▶

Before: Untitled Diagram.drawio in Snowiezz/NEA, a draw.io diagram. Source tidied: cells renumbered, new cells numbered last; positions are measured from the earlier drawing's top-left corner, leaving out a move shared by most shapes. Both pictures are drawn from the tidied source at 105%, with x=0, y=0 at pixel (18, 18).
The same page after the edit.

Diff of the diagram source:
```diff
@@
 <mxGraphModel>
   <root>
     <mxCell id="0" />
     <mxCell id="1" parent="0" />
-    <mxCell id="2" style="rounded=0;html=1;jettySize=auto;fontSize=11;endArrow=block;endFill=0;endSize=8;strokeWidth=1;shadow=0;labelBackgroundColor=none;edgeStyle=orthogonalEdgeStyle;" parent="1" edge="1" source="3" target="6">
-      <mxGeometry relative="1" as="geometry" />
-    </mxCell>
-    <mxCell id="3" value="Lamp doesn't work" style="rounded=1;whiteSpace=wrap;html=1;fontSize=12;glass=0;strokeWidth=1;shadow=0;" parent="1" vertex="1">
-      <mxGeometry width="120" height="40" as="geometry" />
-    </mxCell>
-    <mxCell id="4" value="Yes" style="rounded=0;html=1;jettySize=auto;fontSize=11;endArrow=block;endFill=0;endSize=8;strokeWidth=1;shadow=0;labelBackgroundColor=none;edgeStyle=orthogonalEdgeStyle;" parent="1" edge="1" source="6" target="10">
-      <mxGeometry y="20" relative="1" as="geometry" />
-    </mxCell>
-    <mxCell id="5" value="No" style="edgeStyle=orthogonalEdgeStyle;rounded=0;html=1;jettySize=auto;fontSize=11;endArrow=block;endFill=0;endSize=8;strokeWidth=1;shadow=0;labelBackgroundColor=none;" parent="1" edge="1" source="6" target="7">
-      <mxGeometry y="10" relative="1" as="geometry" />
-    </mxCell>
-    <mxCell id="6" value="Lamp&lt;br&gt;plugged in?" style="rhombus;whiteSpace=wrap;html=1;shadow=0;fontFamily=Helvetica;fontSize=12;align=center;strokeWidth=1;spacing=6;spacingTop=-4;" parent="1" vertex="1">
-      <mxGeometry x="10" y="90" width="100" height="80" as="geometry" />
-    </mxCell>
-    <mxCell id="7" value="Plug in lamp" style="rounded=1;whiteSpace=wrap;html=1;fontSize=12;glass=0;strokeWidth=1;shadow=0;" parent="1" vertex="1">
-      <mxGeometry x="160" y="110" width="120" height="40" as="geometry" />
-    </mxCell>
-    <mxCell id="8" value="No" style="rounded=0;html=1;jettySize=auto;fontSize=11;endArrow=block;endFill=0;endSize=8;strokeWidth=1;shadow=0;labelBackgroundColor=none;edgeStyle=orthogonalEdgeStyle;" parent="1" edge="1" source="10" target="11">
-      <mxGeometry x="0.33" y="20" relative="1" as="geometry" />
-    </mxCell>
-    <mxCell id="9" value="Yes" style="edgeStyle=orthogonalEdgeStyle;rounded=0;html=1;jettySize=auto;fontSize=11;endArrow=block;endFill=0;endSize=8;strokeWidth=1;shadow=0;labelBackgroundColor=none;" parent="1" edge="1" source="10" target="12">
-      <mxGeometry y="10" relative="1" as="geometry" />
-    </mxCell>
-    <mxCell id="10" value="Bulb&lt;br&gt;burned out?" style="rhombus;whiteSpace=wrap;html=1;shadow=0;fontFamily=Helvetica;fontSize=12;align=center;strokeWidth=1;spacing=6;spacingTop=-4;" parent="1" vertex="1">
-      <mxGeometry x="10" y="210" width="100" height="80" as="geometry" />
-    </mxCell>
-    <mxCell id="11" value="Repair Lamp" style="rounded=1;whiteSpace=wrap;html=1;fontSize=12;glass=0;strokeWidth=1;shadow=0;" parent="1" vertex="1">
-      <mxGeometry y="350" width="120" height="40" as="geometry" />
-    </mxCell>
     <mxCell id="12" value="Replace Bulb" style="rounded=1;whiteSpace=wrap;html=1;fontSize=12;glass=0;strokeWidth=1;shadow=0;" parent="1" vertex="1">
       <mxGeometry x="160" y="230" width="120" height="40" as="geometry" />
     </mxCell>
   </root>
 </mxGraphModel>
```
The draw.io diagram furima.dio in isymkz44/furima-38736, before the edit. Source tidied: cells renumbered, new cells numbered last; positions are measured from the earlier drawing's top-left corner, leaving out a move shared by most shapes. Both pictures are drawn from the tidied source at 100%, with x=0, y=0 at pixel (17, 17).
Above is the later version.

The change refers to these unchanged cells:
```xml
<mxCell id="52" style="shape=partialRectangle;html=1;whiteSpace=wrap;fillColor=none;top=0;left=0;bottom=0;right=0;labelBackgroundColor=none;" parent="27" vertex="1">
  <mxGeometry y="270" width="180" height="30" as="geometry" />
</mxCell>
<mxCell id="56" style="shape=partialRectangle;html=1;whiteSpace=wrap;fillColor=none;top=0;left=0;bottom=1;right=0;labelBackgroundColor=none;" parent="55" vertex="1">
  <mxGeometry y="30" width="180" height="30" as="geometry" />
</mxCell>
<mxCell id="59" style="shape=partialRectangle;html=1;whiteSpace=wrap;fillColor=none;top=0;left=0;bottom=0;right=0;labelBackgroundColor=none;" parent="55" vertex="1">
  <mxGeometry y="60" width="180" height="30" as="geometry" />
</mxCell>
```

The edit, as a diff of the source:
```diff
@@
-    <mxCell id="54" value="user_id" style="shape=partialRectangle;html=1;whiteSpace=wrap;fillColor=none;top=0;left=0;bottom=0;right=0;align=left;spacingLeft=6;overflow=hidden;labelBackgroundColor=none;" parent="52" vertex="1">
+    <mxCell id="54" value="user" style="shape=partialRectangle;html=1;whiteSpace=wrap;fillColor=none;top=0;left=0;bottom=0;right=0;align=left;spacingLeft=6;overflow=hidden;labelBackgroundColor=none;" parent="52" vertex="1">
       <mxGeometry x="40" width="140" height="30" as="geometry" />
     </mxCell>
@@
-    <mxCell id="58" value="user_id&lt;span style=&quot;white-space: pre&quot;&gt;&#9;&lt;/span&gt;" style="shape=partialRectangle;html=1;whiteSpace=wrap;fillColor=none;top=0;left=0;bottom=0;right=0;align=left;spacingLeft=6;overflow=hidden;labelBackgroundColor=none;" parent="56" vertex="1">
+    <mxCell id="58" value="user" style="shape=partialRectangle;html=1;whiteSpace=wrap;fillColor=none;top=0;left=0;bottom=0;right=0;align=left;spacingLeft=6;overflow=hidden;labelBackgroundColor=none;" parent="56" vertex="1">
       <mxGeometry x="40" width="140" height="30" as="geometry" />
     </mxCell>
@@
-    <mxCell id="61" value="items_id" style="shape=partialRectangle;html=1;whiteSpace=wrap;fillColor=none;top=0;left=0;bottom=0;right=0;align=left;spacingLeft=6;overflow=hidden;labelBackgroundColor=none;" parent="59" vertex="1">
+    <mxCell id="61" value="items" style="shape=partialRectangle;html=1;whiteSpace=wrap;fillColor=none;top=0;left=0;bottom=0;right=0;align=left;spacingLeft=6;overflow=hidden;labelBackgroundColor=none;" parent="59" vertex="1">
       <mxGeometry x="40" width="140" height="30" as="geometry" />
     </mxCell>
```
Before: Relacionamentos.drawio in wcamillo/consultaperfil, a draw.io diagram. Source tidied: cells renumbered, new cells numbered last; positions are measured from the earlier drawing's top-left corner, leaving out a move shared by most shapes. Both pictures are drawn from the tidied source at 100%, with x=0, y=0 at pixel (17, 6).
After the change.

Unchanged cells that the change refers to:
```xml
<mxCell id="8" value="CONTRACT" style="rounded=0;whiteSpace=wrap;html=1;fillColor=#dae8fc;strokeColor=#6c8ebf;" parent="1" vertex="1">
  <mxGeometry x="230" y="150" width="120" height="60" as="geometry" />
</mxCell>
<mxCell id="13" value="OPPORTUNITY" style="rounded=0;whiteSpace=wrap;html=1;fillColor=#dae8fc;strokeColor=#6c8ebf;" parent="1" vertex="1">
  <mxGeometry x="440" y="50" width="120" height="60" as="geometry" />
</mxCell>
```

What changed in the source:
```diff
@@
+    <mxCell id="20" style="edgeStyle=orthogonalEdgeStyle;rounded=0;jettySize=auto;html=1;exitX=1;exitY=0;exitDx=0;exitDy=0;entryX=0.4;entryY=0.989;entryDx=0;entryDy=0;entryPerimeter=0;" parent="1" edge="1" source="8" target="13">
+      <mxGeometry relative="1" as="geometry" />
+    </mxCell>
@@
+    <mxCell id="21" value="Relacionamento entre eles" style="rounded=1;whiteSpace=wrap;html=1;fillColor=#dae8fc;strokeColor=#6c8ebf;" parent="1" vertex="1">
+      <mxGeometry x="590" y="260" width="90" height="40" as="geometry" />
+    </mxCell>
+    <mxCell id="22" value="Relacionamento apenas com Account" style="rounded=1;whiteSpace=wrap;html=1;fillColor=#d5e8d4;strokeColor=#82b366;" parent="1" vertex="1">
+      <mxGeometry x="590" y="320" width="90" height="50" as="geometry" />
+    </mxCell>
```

◀

Exercise aim
Please count the lines above that contain the string "glass" and reply with the number alone.

Task response
4